## TASK DESCRIPTION
Each record below gets repeated exactly, and pictures stay out of the copy.

## DATA UNDER STUDY

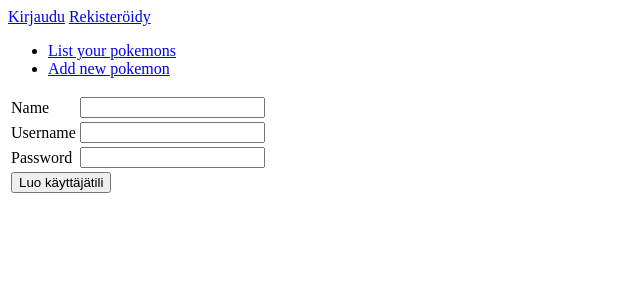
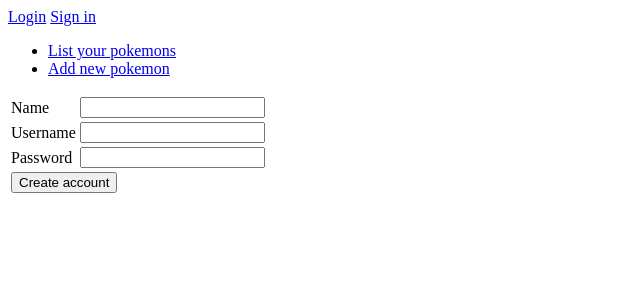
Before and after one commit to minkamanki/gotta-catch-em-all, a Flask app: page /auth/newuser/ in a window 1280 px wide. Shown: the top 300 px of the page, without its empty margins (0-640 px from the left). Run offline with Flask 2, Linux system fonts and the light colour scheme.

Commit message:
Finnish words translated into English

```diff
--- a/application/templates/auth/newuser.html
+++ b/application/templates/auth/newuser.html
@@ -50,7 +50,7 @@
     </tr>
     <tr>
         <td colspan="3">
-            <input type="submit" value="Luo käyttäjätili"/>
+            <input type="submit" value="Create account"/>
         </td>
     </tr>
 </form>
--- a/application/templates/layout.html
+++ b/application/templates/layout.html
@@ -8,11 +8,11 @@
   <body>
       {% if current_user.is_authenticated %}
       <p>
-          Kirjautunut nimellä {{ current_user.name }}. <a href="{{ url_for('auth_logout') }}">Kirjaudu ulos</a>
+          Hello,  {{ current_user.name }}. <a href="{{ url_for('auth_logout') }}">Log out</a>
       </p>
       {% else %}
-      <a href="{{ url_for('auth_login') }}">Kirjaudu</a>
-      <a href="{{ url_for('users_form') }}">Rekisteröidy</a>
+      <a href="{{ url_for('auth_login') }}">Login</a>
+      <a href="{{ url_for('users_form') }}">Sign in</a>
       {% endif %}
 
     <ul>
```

## SOLUTION TO THIS TASK
Before and after one commit to minkamanki/gotta-catch-em-all, a Flask app: page /auth/newuser/ in a window 1280 px wide. Shown: the top 300 px of the page, without its empty margins (0-640 px from the left). Run offline with Flask 2, Linux system fonts and the light colour scheme.

Commit message:
Finnish words translated into English

```diff
--- a/application/templates/auth/newuser.html
+++ b/application/templates/auth/newuser.html
@@ -50,7 +50,7 @@
     </tr>
     <tr>
         <td colspan="3">
-            <input type="submit" value="Luo käyttäjätili"/>
+            <input type="submit" value="Create account"/>
         </td>
     </tr>
 </form>
--- a/application/templates/layout.html
+++ b/application/templates/layout.html
@@ -8,11 +8,11 @@
   <body>
       {% if current_user.is_authenticated %}
       <p>
-          Kirjautunut nimellä {{ current_user.name }}. <a href="{{ url_for('auth_logout') }}">Kirjaudu ulos</a>
+          Hello,  {{ current_user.name }}. <a href="{{ url_for('auth_logout') }}">Log out</a>
       </p>
       {% else %}
-      <a href="{{ url_for('auth_login') }}">Kirjaudu</a>
-      <a href="{{ url_for('users_form') }}">Rekisteröidy</a>
+      <a href="{{ url_for('auth_login') }}">Login</a>
+      <a href="{{ url_for('users_form') }}">Sign in</a>
       {% endif %}
 
     <ul>
```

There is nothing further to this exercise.